_Entries supplied:_
☆ ☆ ☆ ☆ ☆ ☆ ☆

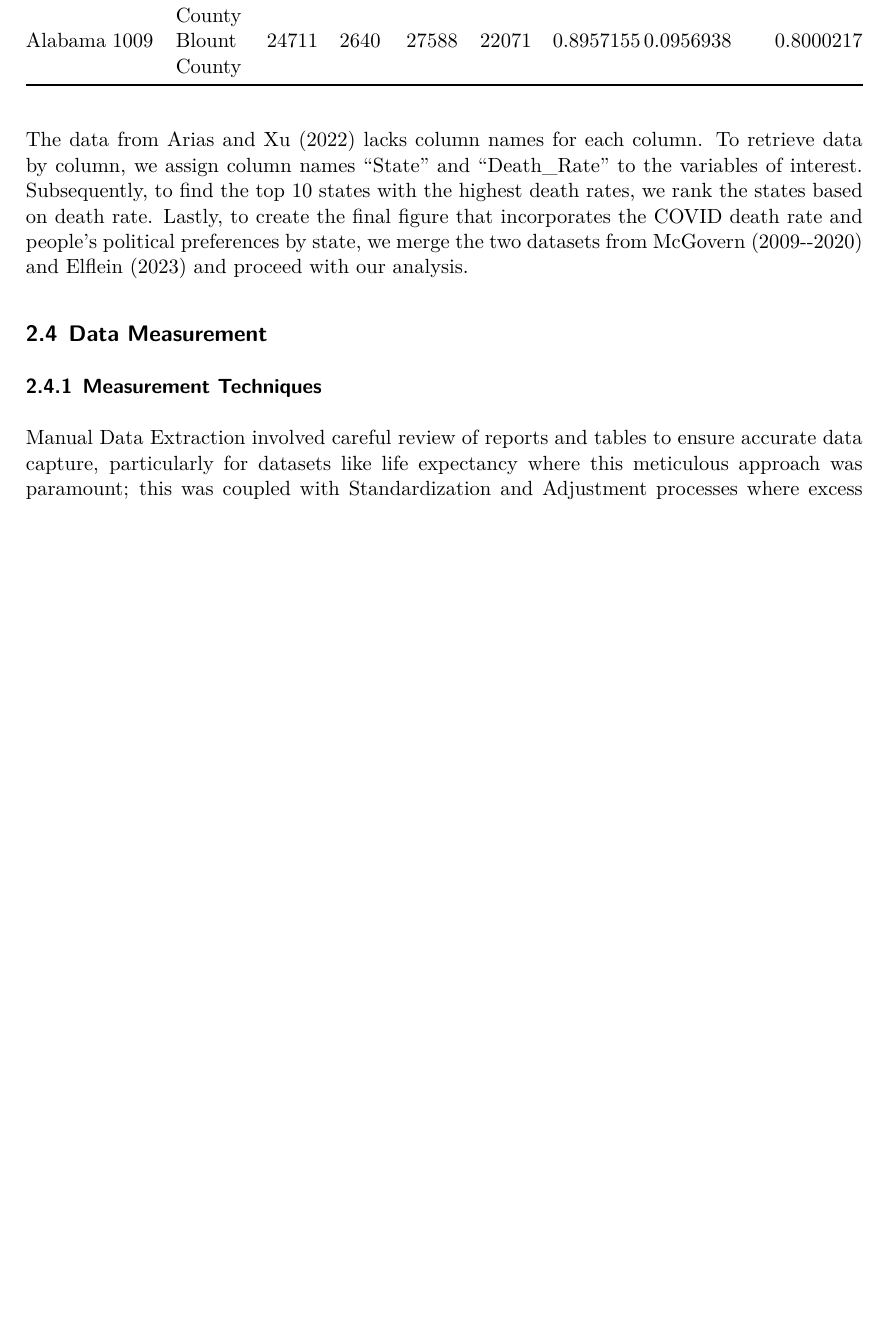
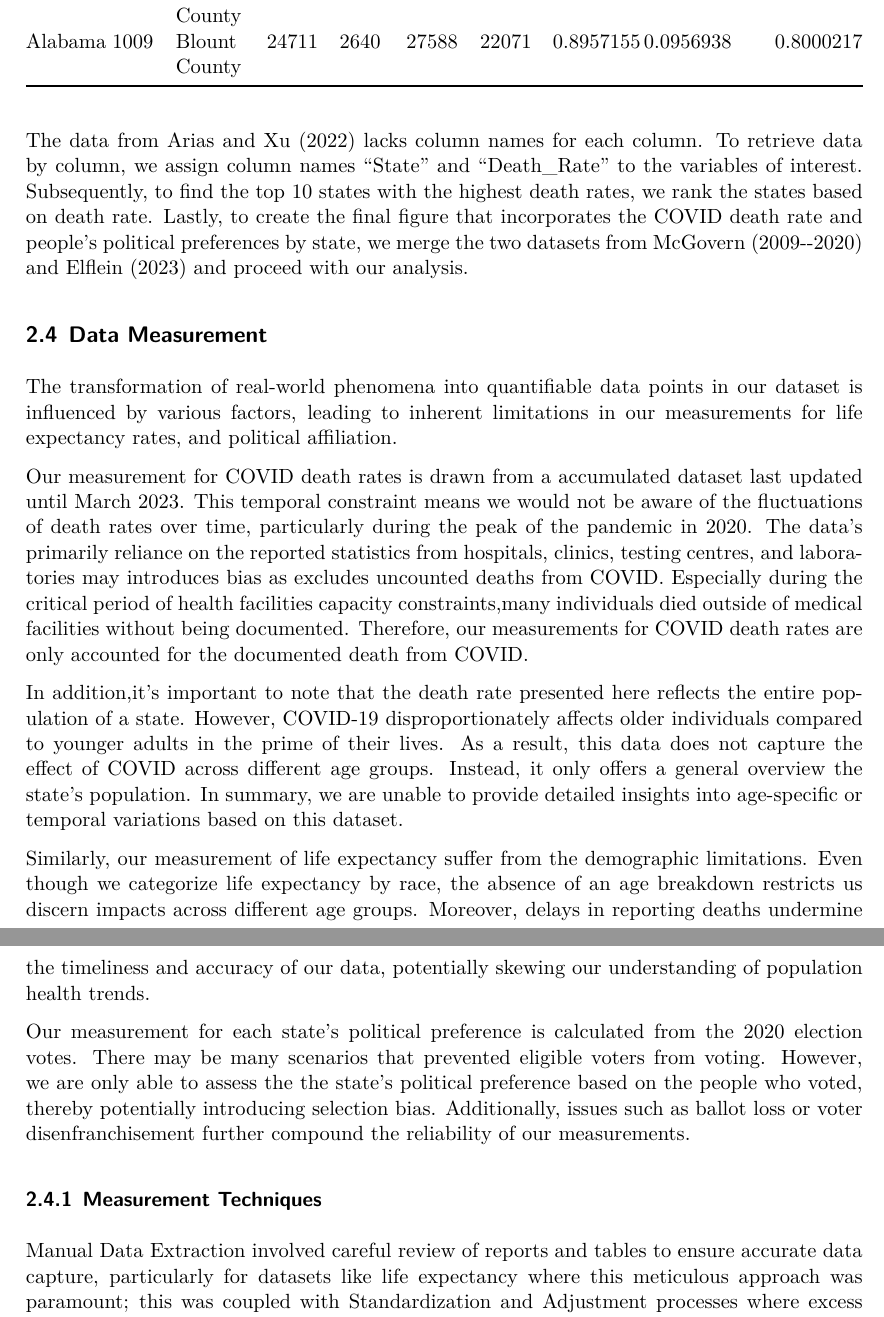
Before and after one commit to hannahyu07/US-Covid-Analysis, a Quarto document (outputs/paper/paper.qmd): part of page 4 of 16 before the commit and two parts of pages 5 and 6 of 18 after it, the two joined at a grey line, cut so that both start at the same text, the shorter picture padded with empty space. The pictures show the output file outputs/paper/paper.pdf that the author committed with the source.

Commit message:
data measurements and others

```diff
--- a/outputs/paper/paper.qmd
+++ b/outputs/paper/paper.qmd
@@ -150,6 +150,19 @@ The data from @data2 lacks column names for each column. To retrieve data by col
 
 ## Data Measurement
 
+The transformation of real-world phenomena into quantifiable data points in our dataset is influenced by various factors, leading to inherent limitations in our  measurements for life expectancy rates, and political affiliation.
+
+Our measurement for COVID death rates is drawn from a accumulated dataset last updated until March 2023. This temporal constraint means we would not be aware of the fluctuations of death rates over time, particularly during the peak of the pandemic in 2020. The data's primarily reliance on the reported statistics from hospitals, clinics, testing centres, and laboratories may introduces bias as excludes uncounted deaths from COVID. Especially during the critical period of health facilities capacity constraints,many individuals died outside of medical facilities without being documented. Therefore, our measurements for COVID death rates are only accounted for the documented death from COVID.
+
+In addition,it's important to note that the death rate presented here reflects the entire population of a state. However, COVID-19 disproportionately affects older individuals compared to younger adults in the prime of their lives. As a result, this data does not capture the effect of COVID across different age groups. Instead, it only offers a general overview the state's population. In summary, we are unable to provide detailed insights into age-specific or temporal variations based on this dataset.
+
+
+Similarly, our measurement of life expectancy suffer from the demographic limitations. Even though we categorize life expectancy by race, the absence of an age breakdown restricts us discern impacts across different age groups. Moreover, delays in reporting deaths undermine the timeliness and accuracy of our data, potentially skewing our understanding of population health trends.
+
+Our measurement for each state's political preference is calculated from the 2020 election votes. There may be many scenarios that prevented eligible voters from voting. However, we are only able to assess the the state's political preference based on the people who voted, thereby potentially introducing selection bias. Additionally, issues such as ballot loss or voter disenfranchisement further compound the reliability of our measurements.
+
+
+
 ### Measurement Techniques
 
 Manual Data Extraction involved careful review of reports and tables to ensure accurate data capture, particularly for datasets like life expectancy where this meticulous approach was paramount; this was coupled with Standardization and Adjustment processes where excess death data and age-standardized excess death rates underwent significant processing, including the comparison of observed deaths during the pandemic to expected deaths based on historical trends, with adjustments made for the age distribution of the population; concurrently, Geospatial Data Handling was employed for mapping the GHS Index scores, utilizing Geographic Information Systems (GIS) to visually represent pandemic preparedness across various countries, and this was complemented by Real-Time Data Aggregation, which entailed aggregating COVID-19 death data in real-time from authoritative sources such as the Johns Hopkins University Dashboard, necessitating continuous data monitoring and updates to maintain accuracy and relevance.
```
Also changed, not shown: outputs/paper/paper.pdf, outputs/paper/paper.tex (deleted), outputs/paper/paper.qmd (1 more changed lines), 7 other files.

☆ ☆ ☆ ☆ ☆ ☆ ☆

_Exercise details:_ Please output all the data exactly as given, with the pictures omitted.

_Written reply:_
Before and after one commit to hannahyu07/US-Covid-Analysis, a Quarto document (outputs/paper/paper.qmd): part of page 4 of 16 before the commit and two parts of pages 5 and 6 of 18 after it, the two joined at a grey line, cut so that both start at the same text, the shorter picture padded with empty space. The pictures show the output file outputs/paper/paper.pdf that the author committed with the source.

Commit message:
data measurements and others

```diff
--- a/outputs/paper/paper.qmd
+++ b/outputs/paper/paper.qmd
@@ -150,6 +150,19 @@ The data from @data2 lacks column names for each column. To retrieve data by col
 
 ## Data Measurement
 
+The transformation of real-world phenomena into quantifiable data points in our dataset is influenced by various factors, leading to inherent limitations in our  measurements for life expectancy rates, and political affiliation.
+
+Our measurement for COVID death rates is drawn from a accumulated dataset last updated until March 2023. This temporal constraint means we would not be aware of the fluctuations of death rates over time, particularly during the peak of the pandemic in 2020. The data's primarily reliance on the reported statistics from hospitals, clinics, testing centres, and laboratories may introduces bias as excludes uncounted deaths from COVID. Especially during the critical period of health facilities capacity constraints,many individuals died outside of medical facilities without being documented. Therefore, our measurements for COVID death rates are only accounted for the documented death from COVID.
+
+In addition,it's important to note that the death rate presented here reflects the entire population of a state. However, COVID-19 disproportionately affects older individuals compared to younger adults in the prime of their lives. As a result, this data does not capture the effect of COVID across different age groups. Instead, it only offers a general overview the state's population. In summary, we are unable to provide detailed insights into age-specific or temporal variations based on this dataset.
+
+
+Similarly, our measurement of life expectancy suffer from the demographic limitations. Even though we categorize life expectancy by race, the absence of an age breakdown restricts us discern impacts across different age groups. Moreover, delays in reporting deaths undermine the timeliness and accuracy of our data, potentially skewing our understanding of population health trends.
+
+Our measurement for each state's political preference is calculated from the 2020 election votes. There may be many scenarios that prevented eligible voters from voting. However, we are only able to assess the the state's political preference based on the people who voted, thereby potentially introducing selection bias. Additionally, issues such as ballot loss or voter disenfranchisement further compound the reliability of our measurements.
+
+
+
 ### Measurement Techniques
 
 Manual Data Extraction involved careful review of reports and tables to ensure accurate data capture, particularly for datasets like life expectancy where this meticulous approach was paramount; this was coupled with Standardization and Adjustment processes where excess death data and age-standardized excess death rates underwent significant processing, including the comparison of observed deaths during the pandemic to expected deaths based on historical trends, with adjustments made for the age distribution of the population; concurrently, Geospatial Data Handling was employed for mapping the GHS Index scores, utilizing Geographic Information Systems (GIS) to visually represent pandemic preparedness across various countries, and this was complemented by Real-Time Data Aggregation, which entailed aggregating COVID-19 death data in real-time from authoritative sources such as the Johns Hopkins University Dashboard, necessitating continuous data monitoring and updates to maintain accuracy and relevance.
```
Also changed, not shown: outputs/paper/paper.pdf, outputs/paper/paper.tex (deleted), outputs/paper/paper.qmd (1 more changed lines), 7 other files.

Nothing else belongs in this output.